TASK PROMPT: Gather all lines in the records below that include the word "transition".

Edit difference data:

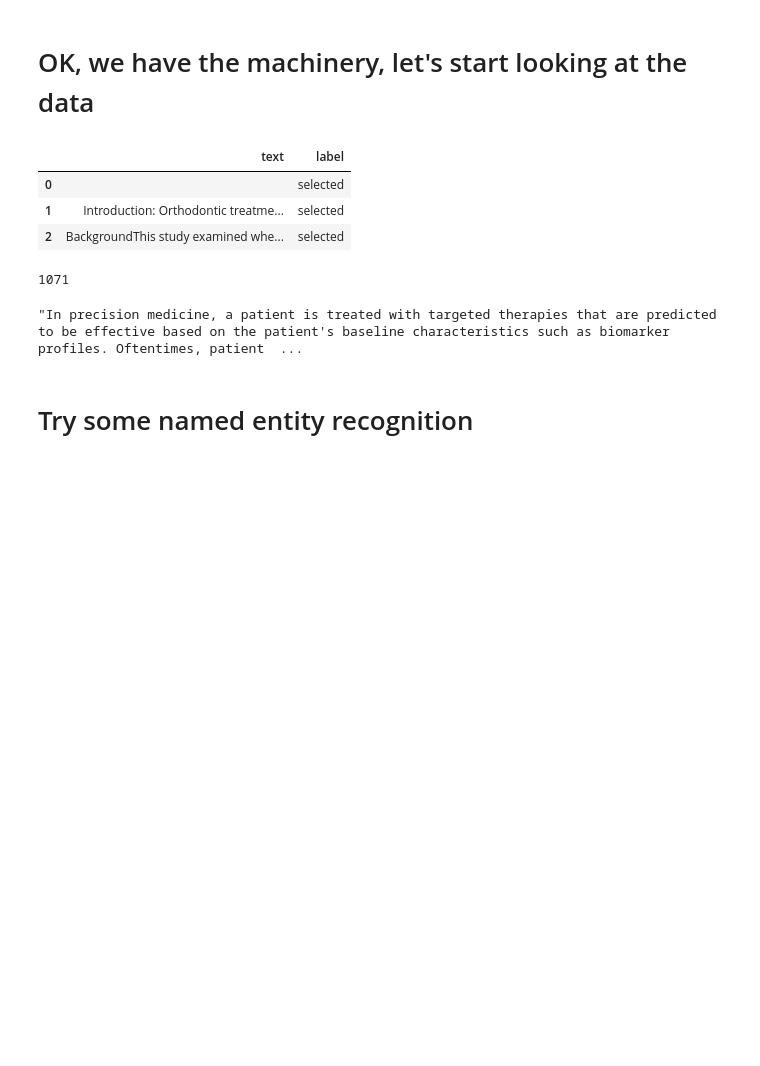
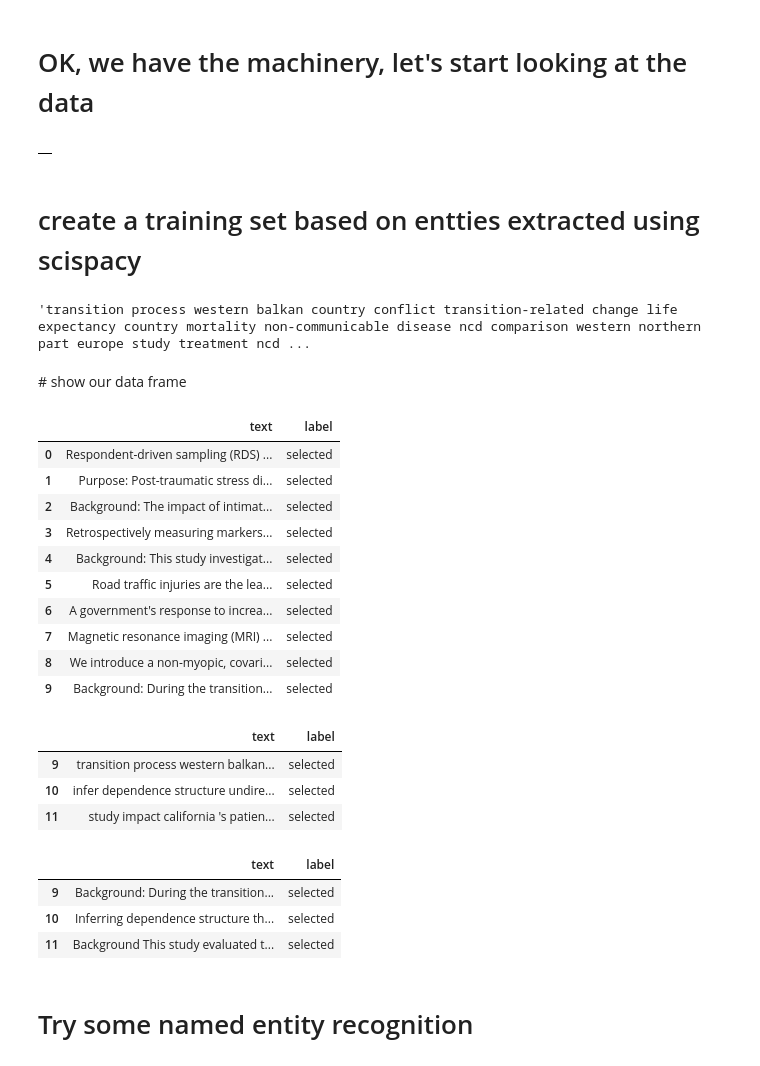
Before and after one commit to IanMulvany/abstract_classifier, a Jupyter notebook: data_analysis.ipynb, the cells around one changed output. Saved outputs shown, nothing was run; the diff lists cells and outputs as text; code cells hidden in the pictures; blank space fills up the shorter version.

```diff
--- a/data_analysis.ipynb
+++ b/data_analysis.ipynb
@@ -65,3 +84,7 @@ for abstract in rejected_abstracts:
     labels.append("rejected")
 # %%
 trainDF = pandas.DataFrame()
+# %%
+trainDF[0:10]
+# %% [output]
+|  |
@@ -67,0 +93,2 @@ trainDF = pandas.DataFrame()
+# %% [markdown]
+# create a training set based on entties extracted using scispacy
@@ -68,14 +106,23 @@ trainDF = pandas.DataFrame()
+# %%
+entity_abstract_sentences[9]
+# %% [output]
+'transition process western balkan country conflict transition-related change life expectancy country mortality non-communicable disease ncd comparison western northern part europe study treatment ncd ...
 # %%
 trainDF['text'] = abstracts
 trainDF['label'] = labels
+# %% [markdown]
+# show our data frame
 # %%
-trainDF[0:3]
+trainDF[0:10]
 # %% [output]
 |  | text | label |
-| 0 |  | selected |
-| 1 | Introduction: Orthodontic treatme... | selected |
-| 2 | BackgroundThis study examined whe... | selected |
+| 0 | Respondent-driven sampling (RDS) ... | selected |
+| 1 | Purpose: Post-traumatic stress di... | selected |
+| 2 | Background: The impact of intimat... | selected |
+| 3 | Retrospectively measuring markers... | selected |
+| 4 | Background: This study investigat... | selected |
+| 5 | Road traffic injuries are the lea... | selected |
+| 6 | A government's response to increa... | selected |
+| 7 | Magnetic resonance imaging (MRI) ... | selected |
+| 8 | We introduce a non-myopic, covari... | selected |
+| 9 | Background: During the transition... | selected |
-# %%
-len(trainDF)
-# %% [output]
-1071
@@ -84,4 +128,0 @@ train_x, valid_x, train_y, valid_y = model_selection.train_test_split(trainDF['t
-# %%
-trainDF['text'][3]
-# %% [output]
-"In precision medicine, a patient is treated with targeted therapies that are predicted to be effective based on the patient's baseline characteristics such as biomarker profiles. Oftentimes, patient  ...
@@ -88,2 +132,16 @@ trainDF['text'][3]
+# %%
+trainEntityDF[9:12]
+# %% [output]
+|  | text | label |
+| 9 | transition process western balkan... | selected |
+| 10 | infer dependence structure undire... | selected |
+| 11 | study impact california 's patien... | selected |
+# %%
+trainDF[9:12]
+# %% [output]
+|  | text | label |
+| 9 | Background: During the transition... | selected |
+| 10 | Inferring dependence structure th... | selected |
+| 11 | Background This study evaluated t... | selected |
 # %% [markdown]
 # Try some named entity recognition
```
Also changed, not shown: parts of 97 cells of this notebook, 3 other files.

EXERCISE RESPONSE:
+'transition process western balkan country conflict transition-related change life expectancy country mortality non-communicable disease ncd comparison western northern part europe study treatment ncd ...
+| 9 | Background: During the transition... | selected |
+| 9 | transition process western balkan... | selected |
+| 9 | Background: During the transition... | selected |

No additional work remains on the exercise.